Heroin addiction is a chronic disease that can result in severe health problems, including changes in brain function. But the long arm of heroin stretches much further, causing damage to your most important relationships and financial security. To successfully and safely untangle yourself from heroin abuse, you may be searching for “heroin abuse treatment near me.” This is the best first step toward enjoying a lifelong recovery from heroin addiction. Reach out to the friendly team at Aftermath Addiction Treatment Center online or by calling us at 781.587.3636 today to learn more about how our personal experience with drug addiction helps us usher patients through rehab and recovery.

What Is Heroin and What Does It Do?

Heroin is a highly addictive, mind-altering drug derived from morphine. It’s an opioid, a class of drugs that also includes prescription pain relievers like oxycodone and hydrocodone, which have famous brand names OxyContin and Vicodin, respectively.

When a person uses heroin, the drug attaches to a person’s opioid receptors in their brain and body. It most notable sticks in the locations involving and controlling the perception of pain and pleasure, but also in the part of the brain responsible for managing your breathing.
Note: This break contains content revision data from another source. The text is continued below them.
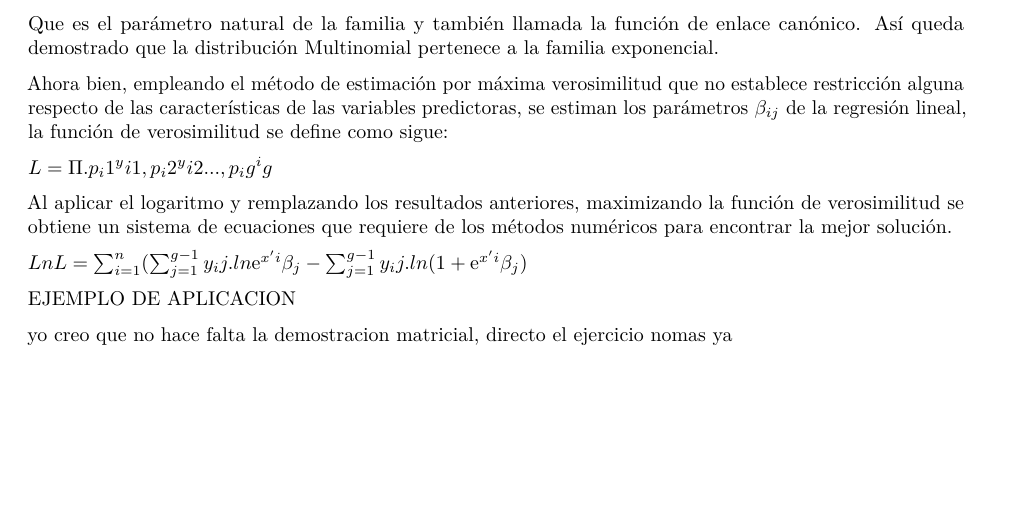
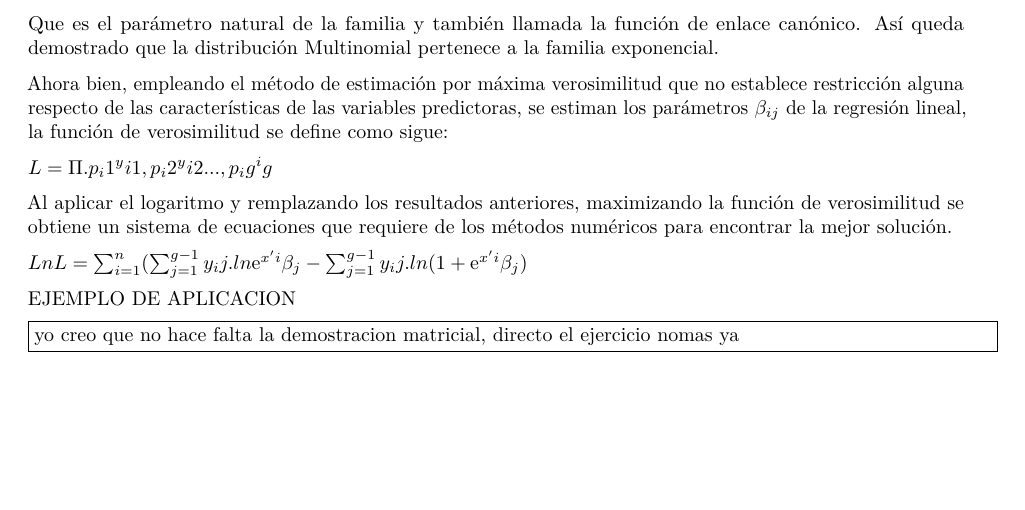
Before and after one commit to blancodesvars/Generalizados, an R Markdown document (Logística.Rmd): part of page 2 of 4, cut so that both start at the same text. The pictures show the output file Logística.pdf that the author committed with the source.

Commit message:
los mensajes aparecen dentro de recuadros en el pdf

```diff
--- a/Logística.Rmd
+++ b/Logística.Rmd
@@ -98,8 +98,9 @@ $Ln L=\sum_{i=1}^{n}(\sum_{j=1}^{g-1} y_ij.ln \mathrm{e}^{x'i}\beta_j-\sum_{j=1}
 
 EJEMPLO DE APLICACION
 
+\fbox{\begin{minipage}{48em}
 yo creo que no hace falta la demostracion matricial, directo el ejercicio nomas ya
-
+\end{minipage}}
 
 \pagebreak
 
```
Also changed, not shown: Logística.pdf.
The nervous system is then instructed to produce intense feelings of euphoria and pleasure. Heroin also offers temporary relief from severe pain. 

Short-term effects of heroin abuse can last a few hours but give the user a rush of good feelings while their breathing and heart rate slows down. However, once the drug wears off, you will experience your first heroin withdrawal, and some of the symptoms of heroin abuse may be visible for all to see. Without the heroin coursing through your system, you may become depressed. You will likely feel intense cravings to do more of the drug and feel all of that intense pleasure repeatedly. If this sounds familiar, you may already be addicted and experiencing heroin abuse symptoms. Reach out to us today to see how our heroin abuse treatment programs can break the cycle of addiction.
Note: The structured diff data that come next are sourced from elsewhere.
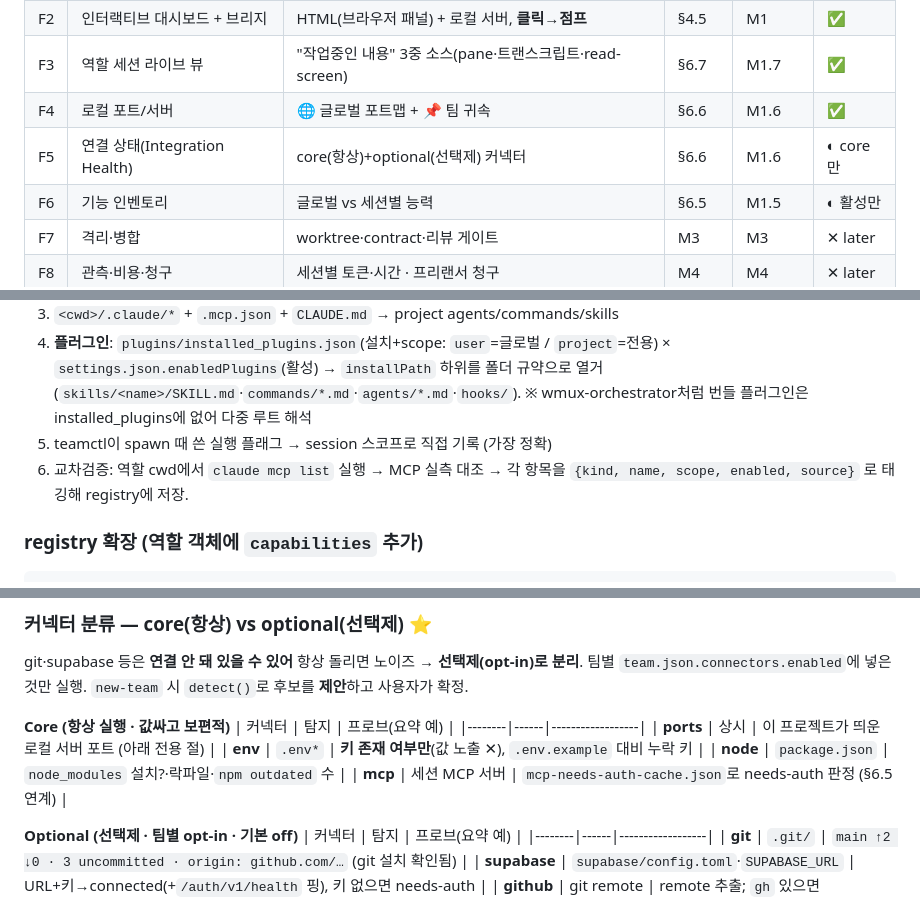
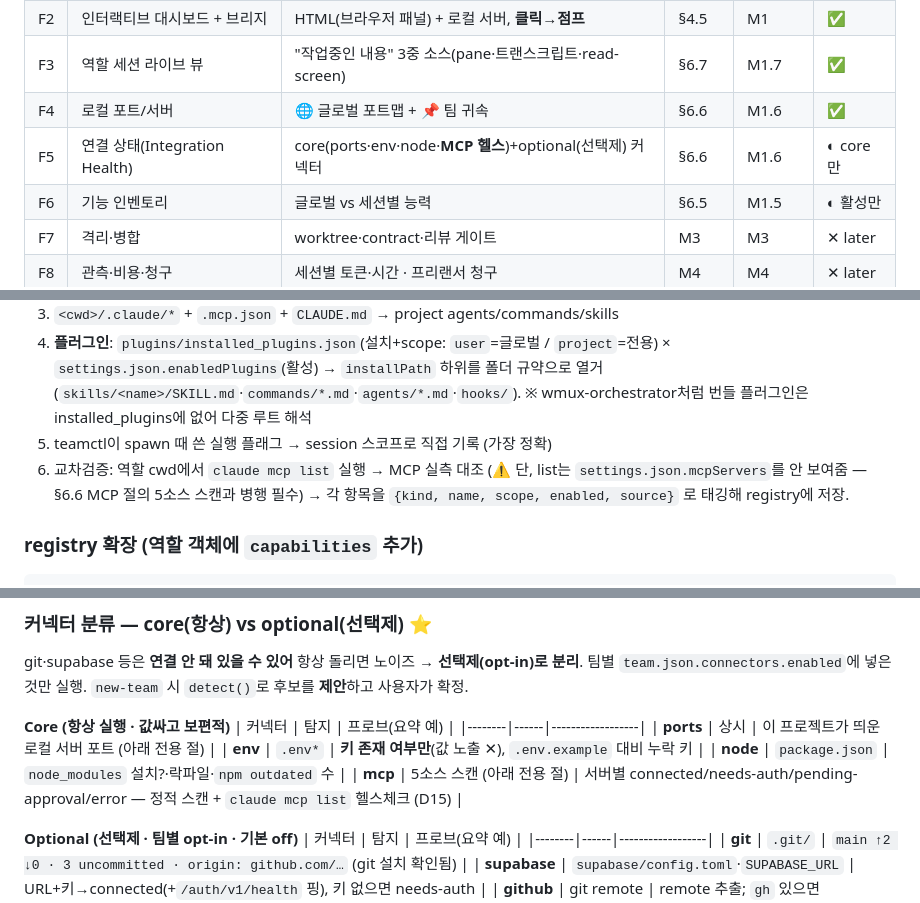
Before and after one commit to ReDocu/ClaudeCodeTemplate, a Markdown page: planner.md, 3 parts joined by grey strips. GitHub-like rendering.

```diff
--- a/planner.md
+++ b/planner.md
@@ -38,7 +39,7 @@
 | F2 | 인터랙티브 대시보드 + 브리지 | HTML(브라우저 패널) + 로컬 서버, **클릭→점프** | §4.5 | M1 | ✅ |
 | F3 | 역할 세션 라이브 뷰 | "작업중인 내용" 3중 소스(pane·트랜스크립트·read-screen) | §6.7 | M1.7 | ✅ |
 | F4 | 로컬 포트/서버 | 🌐 글로벌 포트맵 + 📌 팀 귀속 | §6.6 | M1.6 | ✅ |
-| F5 | 연결 상태(Integration Health) | core(항상)+optional(선택제) 커넥터 | §6.6 | M1.6 | ◐ core만 |
+| F5 | 연결 상태(Integration Health) | core(ports·env·node·**MCP 헬스**)+optional(선택제) 커넥터 | §6.6 | M1.6 | ◐ core만 |
 | F6 | 기능 인벤토리 | 글로벌 vs 세션별 능력 | §6.5 | M1.5 | ◐ 활성만 |
 | F7 | 격리·병합 | worktree·contract·리뷰 게이트 | M3 | M3 | ✕ later |
 | F8 | 관측·비용·청구 | 세션별 토큰·시간 · 프리랜서 청구 | M4 | M4 | ✕ later |
@@ -314,7 +315,7 @@ Claude Code는 skills/agents를 JSON으로 뱉는 CLI가 없음(v2.1.205엔 `cla
 3. `<cwd>/.claude/*` + `.mcp.json` + `CLAUDE.md` → project agents/commands/skills
 4. **플러그인**: `plugins/installed_plugins.json`(설치+scope: `user`=글로벌 / `project`=전용) × `settings.json.enabledPlugins`(활성) → `installPath` 하위를 폴더 규약으로 열거 (`skills/<name>/SKILL.md`·`commands/*.md`·`agents/*.md`·`hooks/`). ※ wmux-orchestrator처럼 번들 플러그인은 installed_plugins에 없어 다중 루트 해석
 5. teamctl이 spawn 때 쓴 실행 플래그 → session 스코프로 직접 기록 (가장 정확)
-6. 교차검증: 역할 cwd에서 `claude mcp list` 실행 → MCP 실측 대조
+6. 교차검증: 역할 cwd에서 `claude mcp list` 실행 → MCP 실측 대조 (⚠️ 단, list는 `settings.json.mcpServers`를 안 보여줌 — §6.6 MCP 절의 5소스 스캔과 병행 필수)
 → 각 항목을 `{kind, name, scope, enabled, source}` 로 태깅해 registry에 저장.
 
 ### registry 확장 (역할 객체에 `capabilities` 추가)
@@ -382,7 +384,7 @@ git·supabase 등은 **연결 안 돼 있을 수 있어** 항상 돌리면 노
 | **ports** | 상시 | 이 프로젝트가 띄운 로컬 서버 포트 (아래 전용 절) |
 | **env** | `.env*` | **키 존재 여부만**(값 노출 ✕), `.env.example` 대비 누락 키 |
 | **node** | `package.json` | `node_modules` 설치?·락파일·`npm outdated` 수 |
-| **mcp** | 세션 MCP 서버 | `mcp-needs-auth-cache.json`로 needs-auth 판정 (§6.5 연계) |
+| **mcp** | 5소스 스캔 (아래 전용 절) | 서버별 connected/needs-auth/pending-approval/error — 정적 스캔 + `claude mcp list` 헬스체크 (D15) |
 
 **Optional (선택제 · 팀별 opt-in · 기본 off)**
 | 커넥터 | 탐지 | 프로브(요약 예) |
```
Also changed, not shown: other parts of planner.md (+41 -1 lines), Tech.md (+3 -3 lines).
3 Symptoms of Heroin Abuse

Heroin abuse symptoms can often be divided into three distinct categories. It can be essential to keep the frame as wide as possible when looking at the picture of heroin abuse in yourself or a loved one because the same drug can and will impact each person differently. Symptoms of heroin abuse will vary depending upon genetic makeup, the length of drug use and misuse, the amount of heroin used, and if other drugs or alcohol are used in conjunction with heroin. Some of the most common symptoms of heroin abuse include the following:

Physical Symptoms

Physical heroin abuse symptoms may be the first thing you notice when a person in your life is using and abusing heroin. Some of the physical signs and symptoms of heroin abuse include:

  • Scabs or bruises on the skin
  • Constant runny nose
  • Dramatic weight loss
  • Track marks on legs or arms
  • Slurred speech
  • Warm flushing of the skin

Behavioral Symptoms

After the physical damage and changes caused by heroin, you will begin to notice behavioral symptoms of heroin abuse, such as the following:

  • Increased isolation
  • Lying
  • Wearing long sleeves and pants regardless of the weather
  • A sudden need for money
  • Sleeping more than usual
  • Failing at work, home, or school responsibilities 

Cognitive Symptoms

While physical and behavioral changes are likely easy to spot, these cognitive symptoms of heroin abuse can not reveal themselves as quickly.

  • Disorientation
  • Mental fogginess
  • Inability to focus
  • Decrease in problem-solving ability 

Learn More at Aftermath Addiction Treatment Center

Heroin grips its users tightly, but you can overcome heroin abuse and addiction. Our compassionate team has personal experience with your journey, and they can help. Our heroin abuse treatment program is where your recovery journey begins. Contact us using our secure online form or call us confidentially at 781.587.3636 today.


Related Posts